The raid was a surprise for the 170-member Mount Olivet Church of Foshan City, which has been around for nearly 20 years. Most of the congregants were released after about 10 to 20 hours, but 30 people were kept for more than 24 hours. As of Friday evening, six pastors and elders are still detained.
“We don’t know exactly why they raided our church,” a church member told ICC. “The government does not want us to get together and worship as a church.” A detainment notice left by police claimed the church was conducting an illegal gathering and spreading an “evil cult.”
The Chinese government’s attitude toward house churches varies from city to city, and the southern province of Guangdong has typically been pretty open. Foshan and nearby Guangzhou are two of the most economically prosperous cities in the nation, according to ICC. Church leaders are more accustomed to officials dropping by to break up large events or “have tea,” in which they remind pastors to check the growth of the church. While most house churches are quite small and meet in apartments, some rent or buy offices to accommodate hundreds or even 1,000 people.

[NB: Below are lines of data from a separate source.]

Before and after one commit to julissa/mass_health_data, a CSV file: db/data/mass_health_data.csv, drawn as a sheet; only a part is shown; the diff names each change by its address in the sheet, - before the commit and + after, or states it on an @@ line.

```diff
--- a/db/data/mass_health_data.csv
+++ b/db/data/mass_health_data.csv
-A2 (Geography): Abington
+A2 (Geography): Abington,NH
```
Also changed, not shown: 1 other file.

But things have changed in the past few months, as the government cracks down on its own Three-Self churches by demolishing crosses in Zhejiang province, an area known as “China’s Jerusalem” for its large number of Christians. After members of the notorious cult the Church of Almighty God killed a woman at a McDonalds in May, government officials started an anti-cult campaign which lumped house churches into the group: Government newspaper Global Times wrote “underground churches and evil cults are spreading like mushrooms … the problem is very urgent.” Church of Almighty God believes Jesus will come back as a woman from northern China, and in the past has kidnapped, beaten, and killed Chinese Christians who refuse to join their cult.
Sooyoung Kim, ICC’s regional manager for Southeast Asia, said it appears the Chinese government is trying a different strategy to control the runaway growth of Christianity in China. In the past month, police have raided five or six churches in Guangzhou, and government officials have approached house church pastors across the country urging them to stop gathering and join a Three-Self church. The campaign “makes pastors nervous and the congregation feels scared to go to church,” Kim said. At one house church that received government threats, 30 congregants have stopped attending and joined a nearby Three-Self church.
In July, police stopped a five-year anniversary celebration at Revival Church in Guangzhou and arrested, interrogated, and photographed about 80 people, according to ChinaAid. A month later, authorities shut down a theological seminary for college students in Shenzhen, another city in Guangdong, sources told ChinaAid. The 30 students and four teachers, who were from Hong Kong, South Korea, and Malaysia, were told to return home.
“The trend is that the government is getting more and more strategic about how they deal with house churches,” Kim said. “They don’t want them to grow and they have methods to control it from the inside while on the outside they say ‘We still respect religion.’”
— by June Cheng